If there is more than one way to skin a nine-lived cat, there are ten times more ways to finish a wooden stock. That is a good thing. Like snowflakes, no two stock blanks are exactly alike. How could there be only one way to do this job?
by Wendell Dwight Deaner
I can imagine as soon as firearms were invented that the first hunter to carry one concocted some way of dressing up the stock to make it more to his liking. There are tales of boiling berries, crushed walnut hulls, whale oil, and “more things in heaven and earth, Horatio, than are dreamed of in your philosophy.” (Hamlet: Act 1, Scene 5. My apologies to The Bard.)
Indians, early trappers, and mountain men adorned their firearms with brass tacks, feathers and deer skin. This business of “my rifle is the nicest one in camp” has been going on a long time and continues to this day. All of us appreciate a finely finished firearm but what that is depends on who is doing the appreciating. I have seen a stock finished by having crushed eggshells glued onto it. To my eyes, it was a horror and blasphemy but the owner was very proud of it. So be it. Let us begin.
I freely admit to having copied the techniques and methods of the finishers who came before me, some masters of the craft, others unknown and unheralded. I continue to try and learn from any and all that I admire. From these parts I have created a whole process that works for me. That is what I will present in this article hoping to add one more idea to your own personal repertoire.
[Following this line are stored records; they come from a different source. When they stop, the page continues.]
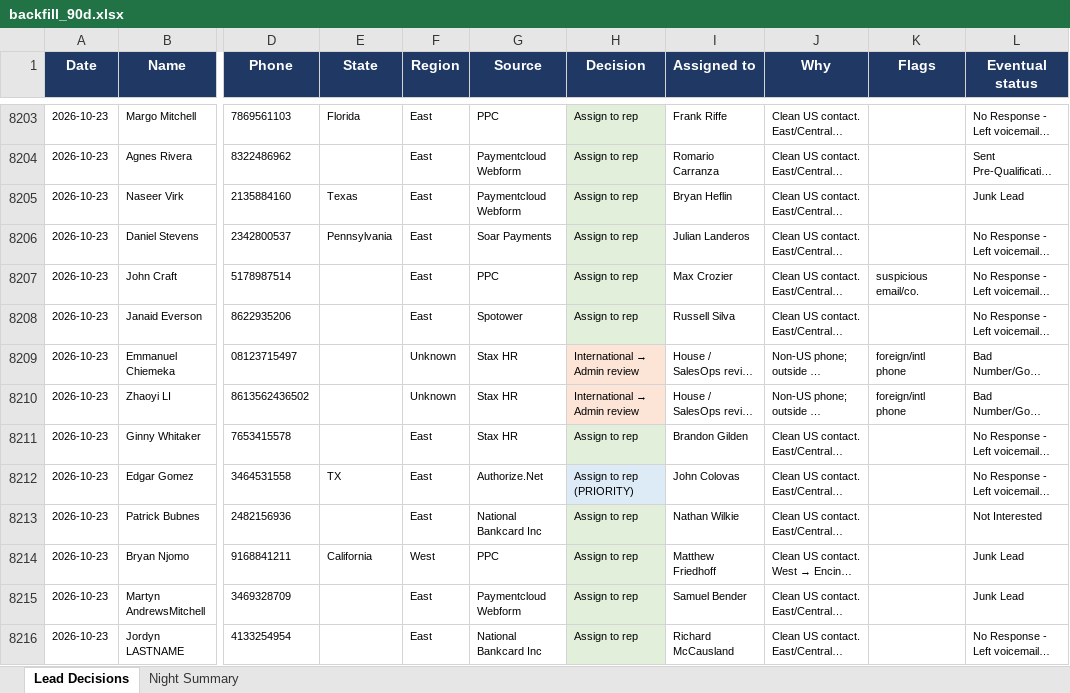
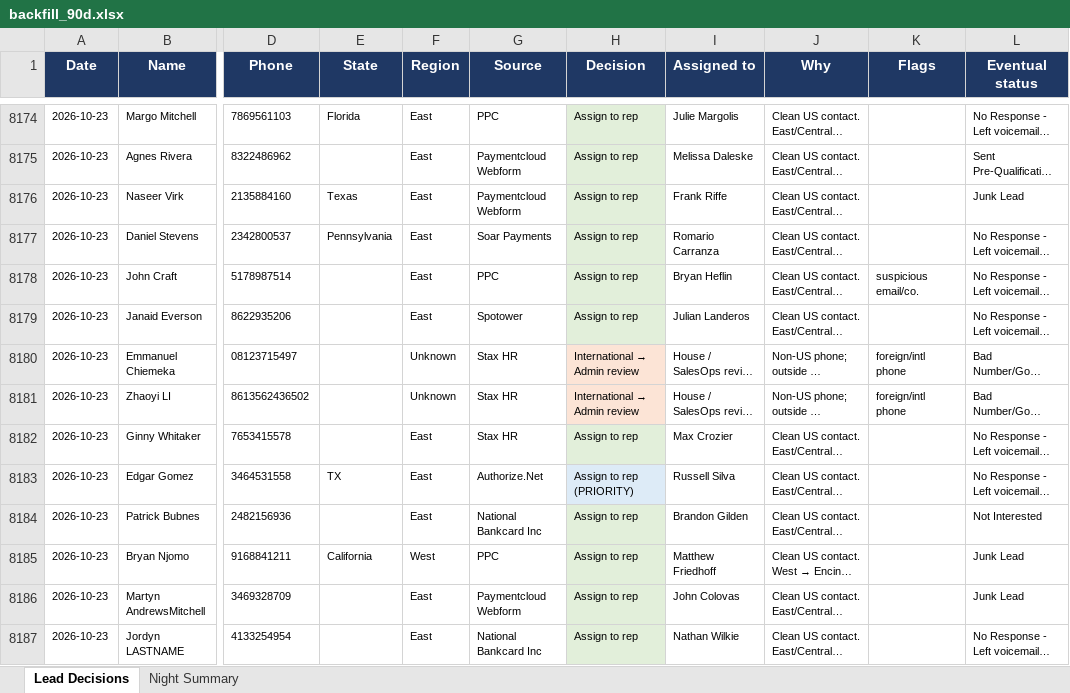
Before and after one commit to kurvnick/kurvpay-pcrep, an Excel workbook: logs/backfill_90d.xlsx, sheet Lead Decisions, drawn as a sheet; only a part is shown, gaps mark what is left out; long unchanged cells end in …; values as stored, in another font and other column widths than the file's, no borders; addresses are those after the commit; the diff covers the shown part only; the diff names each change by its address in the sheet, - before the commit and + after, or states it on an @@ line.

Commit message:
Decision log 2026-10-24

```diff
--- a/logs/backfill_90d.xlsx (sheet Lead Decisions)
+++ b/logs/backfill_90d.xlsx (sheet Lead Decisions)
-I8174 (Assigned to): Frank Riffe
+I8174 (Assigned to): Julie Margolis
-I8175 (Assigned to): Romario Carranza
+I8175 (Assigned to): Melissa Daleske
-I8176 (Assigned to): Bryan Heflin
+I8176 (Assigned to): Frank Riffe
-I8177 (Assigned to): Julian Landeros
+I8177 (Assigned to): Romario Carranza
-I8178 (Assigned to): Max Crozier
+I8178 (Assigned to): Bryan Heflin
-I8179 (Assigned to): Russell Silva
+I8179 (Assigned to): Julian Landeros
-I8182 (Assigned to): Brandon Gilden
+I8182 (Assigned to): Max Crozier
-I8183 (Assigned to): John Colovas
+I8183 (Assigned to): Russell Silva
-I8184 (Assigned to): Nathan Wilkie
+I8184 (Assigned to): Brandon Gilden
-I8186 (Assigned to): Samuel Bender
+I8186 (Assigned to): John Colovas
-I8187 (Assigned to): Richard McCausland
+I8187 (Assigned to): Nathan Wilkie
```
Also changed, not shown: 46 added rows, 30 removed rows and 285 edited cells elsewhere in this sheet, sheet Night Summary.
Read more in our December 2012 issue. Back issues are available.